Check out notes, quotes and extras from the opening round of the FIM Motocross World Championship in Faenza, Italy...

There was a nice piece of symbolism on Saturday evening when Honda Motor Europe made their 2009 presentation in part of the archaic clubhouse at Faenza; a room so narrow that a ten-person group photo was almost impossible. (Talk about putting the squeeze on the sport.) The company commented that they are committed to racing for 2009 but could offer no comment on 2010, which will be the third and final year of their initial three-season plan to re-install the factory Honda effort in GP motocross.Full credit goes to the small British manufacturer, CCM from the north of England, who captured its first-ever MX1 World Championship points in their maiden season with respectable finishes for their CMX 450 machine, and riders Tom Church and Jason Dougan who finished eighth and 11th, respectively.

A new motorcycle rolled into action with TM fielding a fuel-injected 250 in the hands of Czech Martin Michek. The small Italian firm has traditionally always focussed on the MX1 category.

In a series sponsored by Red Bull the presence of rival drink Monster Energy is spreading across the paddock. The distinctive green "M" is seen on the black bikes of the MX1 world champions Yamaha and now across the YZ250Fs of the Ricci Racing outfit in MX2. With support for CAS Honda in place and also Utag Yamaha.com, the energy drink is becoming prolific as their European profile grows.Kitchenware specialists Teka Group have now become main sponsors of the FIM World Championship after initially dipping their toe with patronage of the German MX2 Suzuki effort, and since the start of 2008, the factory MX1 squad. The Geboers-led team of Ramon and De Dycker is arguably the best supported crew in the paddock and increased their profile even further with Red Bull backing for 2009.

Yamaha is now the only Japanese brand without a fuel-injected MX1 machine. Faenza represented the first Grand Prix for the CRF450F Honda with the electronic aid while Kawasaki were starting their first season with fuel-injection after several race appearances towards the end of 2008. Suzuki – with their RM-Z450 – were using a second generation of the unit.Popular former champion Alessandro Puzar – now working for ProGrip – re-fitted his chin strap to compete in the opening race of the Veteran’s world championship. Riding a Honda, Puzar came second in the first race on Saturday afternoon and was fourth overall. Defending champion Peter Iven was the winner.

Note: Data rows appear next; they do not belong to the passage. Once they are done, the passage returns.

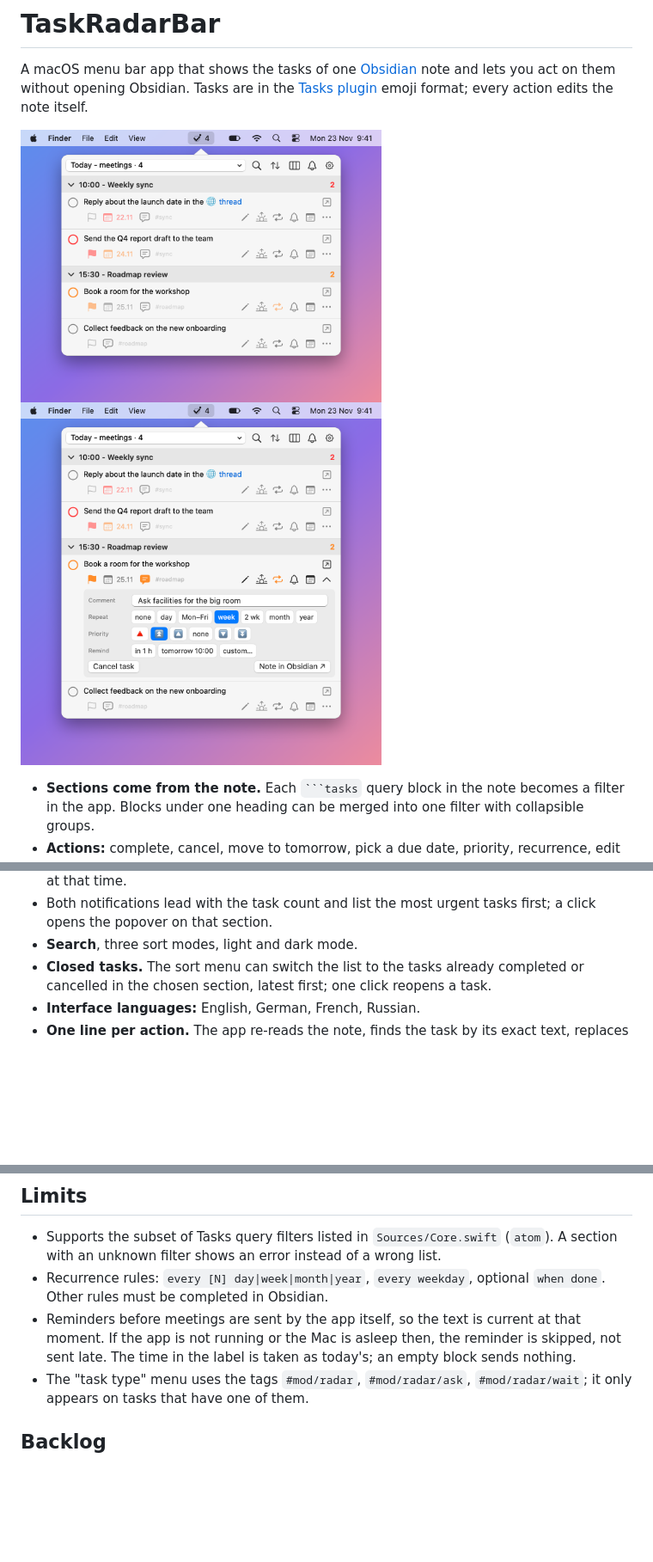
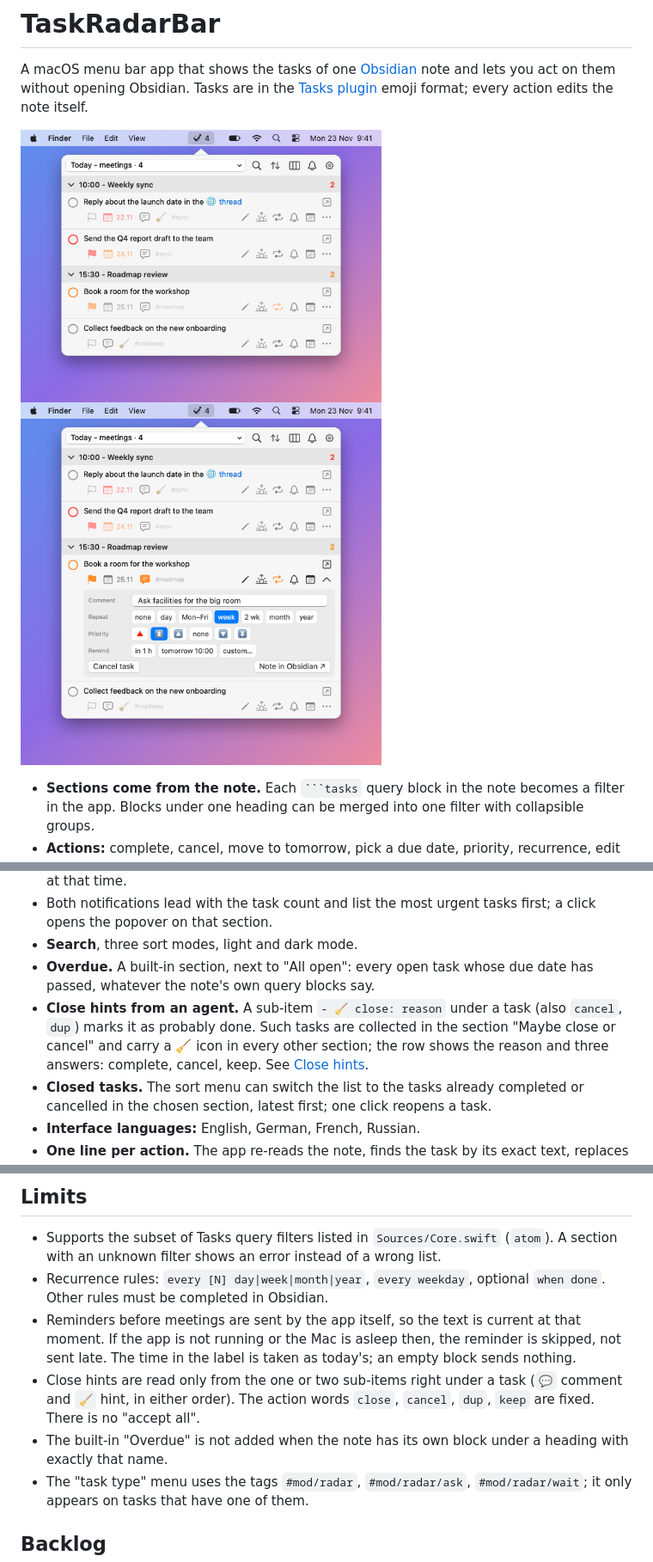
Before and after one commit to daoktar/taskradarbar, a Markdown page: README.md, 3 parts joined by grey strips. Shown at 86% size. GitHub-like rendering; pictures changed too: docs/screenshot-panel.png, docs/screenshot.png; blank space fills up the shorter version.

```diff
--- a/README.md
+++ b/README.md
@@ -14,6 +14,8 @@ A macOS menu bar app that shows the tasks of one [Obsidian](https://obsidian.md)
 - **Daily reminder for a section.** In a section without timed meetings the same bell sets a time of day: the app then sends one notification with everything in that section, every day at that time.
 - Both notifications lead with the task count and list the most urgent tasks first; a click opens the popover on that section.
 - **Search**, three sort modes, light and dark mode.
+- **Overdue.** A built-in section, next to "All open": every open task whose due date has passed, whatever the note's own query blocks say.
+- **Close hints from an agent.** A sub-item `- 🧹 close: reason` under a task (also `cancel`, `dup`) marks it as probably done. Such tasks are collected in the section "Maybe close or cancel" and carry a 🧹 icon in every other section; the row shows the reason and three answers: complete, cancel, keep. See [Close hints](#close-hints).
 - **Closed tasks.** The sort menu can switch the list to the tasks already completed or cancelled in the chosen section, latest first; one click reopens a task.
 - **Interface languages:** English, German, French, Russian.
 - **One line per action.** The app re-reads the note, finds the task by its exact text, replaces that single line, writes atomically and verifies. If the line changed in the meantime, nothing is written.
@@ -78,6 +97,8 @@ To check that a translation fits the window, render the screenshots in that lang
 - Supports the subset of Tasks query filters listed in `Sources/Core.swift` (`atom`). A section with an unknown filter shows an error instead of a wrong list.
 - Recurrence rules: `every [N] day|week|month|year`, `every weekday`, optional `when done`. Other rules must be completed in Obsidian.
 - Reminders before meetings are sent by the app itself, so the text is current at that moment. If the app is not running or the Mac is asleep then, the reminder is skipped, not sent late. The time in the label is taken as today's; an empty block sends nothing.
+- Close hints are read only from the one or two sub-items right under a task (`💬` comment and `🧹` hint, in either order). The action words `close`, `cancel`, `dup`, `keep` are fixed. There is no "accept all".
+- The built-in "Overdue" is not added when the note has its own block under a heading with exactly that name.
 - The "task type" menu uses the tags `#mod/radar`, `#mod/radar/ask`, `#mod/radar/wait`; it only appears on tasks that have one of them.
 
 ## Backlog
```
Also changed, not shown: other parts of README.md (+17 -0 lines), BACKLOG.md (+2 -0 lines), docs/screenshot-board.png, docs/screenshot-hints.png (added), 7 other files.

New Zealander Josh Coppins looked imperious on a dry and normal Saturday as he comfortably led most of the new MX1 qualification Heat but a harsh crash when he was pitched over the bars descending a downhill left the 31 year old winded, dizzy and bruised. Considering his discomfort and resulting lowly gate position, his sixth-place finish was entirely commendable, especially as he elected not to lose time by coming into the pits for a goggle-change - a move he later regretted. “Everything was looking rosy yesterday but then I went down hard. It meant I also had a bad gate-pick. It was very different today of course. I passed a few guys, got stuck a couple of times and kept trying to do laps and came out with sixth. I think I got a ‘get out of jail free’ card yesterday and was lucky to walk away and then be able to race and take sixth was alright. Perhaps I should have stopped for goggles but I was content at the time with sixth and maybe that was a mistake. There are some guys who you’d expect to be going for the championship that did not score many points today.”Seasoned AMA veteran David Vuillemin began his first ever MX1 Grand Prix reacclimatising to old-school, simple, fast and hard-pack Italian tracks. Sunday was a different prospect and after recovering from a mud-meeting in the formative stages he lost a top ten finish with a baked clutch. “The beginning of the race was not so bad, I had a pretty good start but during the second lap I crashed on an uphill and lost time. I stopped in the pits to get new gloves, then came back in the race and saw riders everywhere, especially in two sections. You had to stop and study the lines at each lap. I didn’t make any mistakes and came back to the top ten when my clutch failed. It’s frustrating as you spend a lot of energy for nothing; I was expecting better conditions for my first GP.”Utag Yamaha's Zach Osborne, the sole American in the world championship, made at least two visits to the pits for goggles in a crash-strewn race eventually leading to a non-scoring finish. “I have ridden a lot of mud because I am from the East Coast and we have our fair share of thunder storms but nothing like that, where I felt like an absolute beginner. Every lap you just think about getting up the first hill and then the second and if you make it then you are thinking of the first one again. It is unfortunate that I did badly but looking ahead I am only 25 points behind instead of 50 and today could have been a lot worse. You work the whole winter to make a point or a statement about what you have done and then to get a mud race like this is like playing Russian roulette; you can be a hero or a zero and today I was a zero.”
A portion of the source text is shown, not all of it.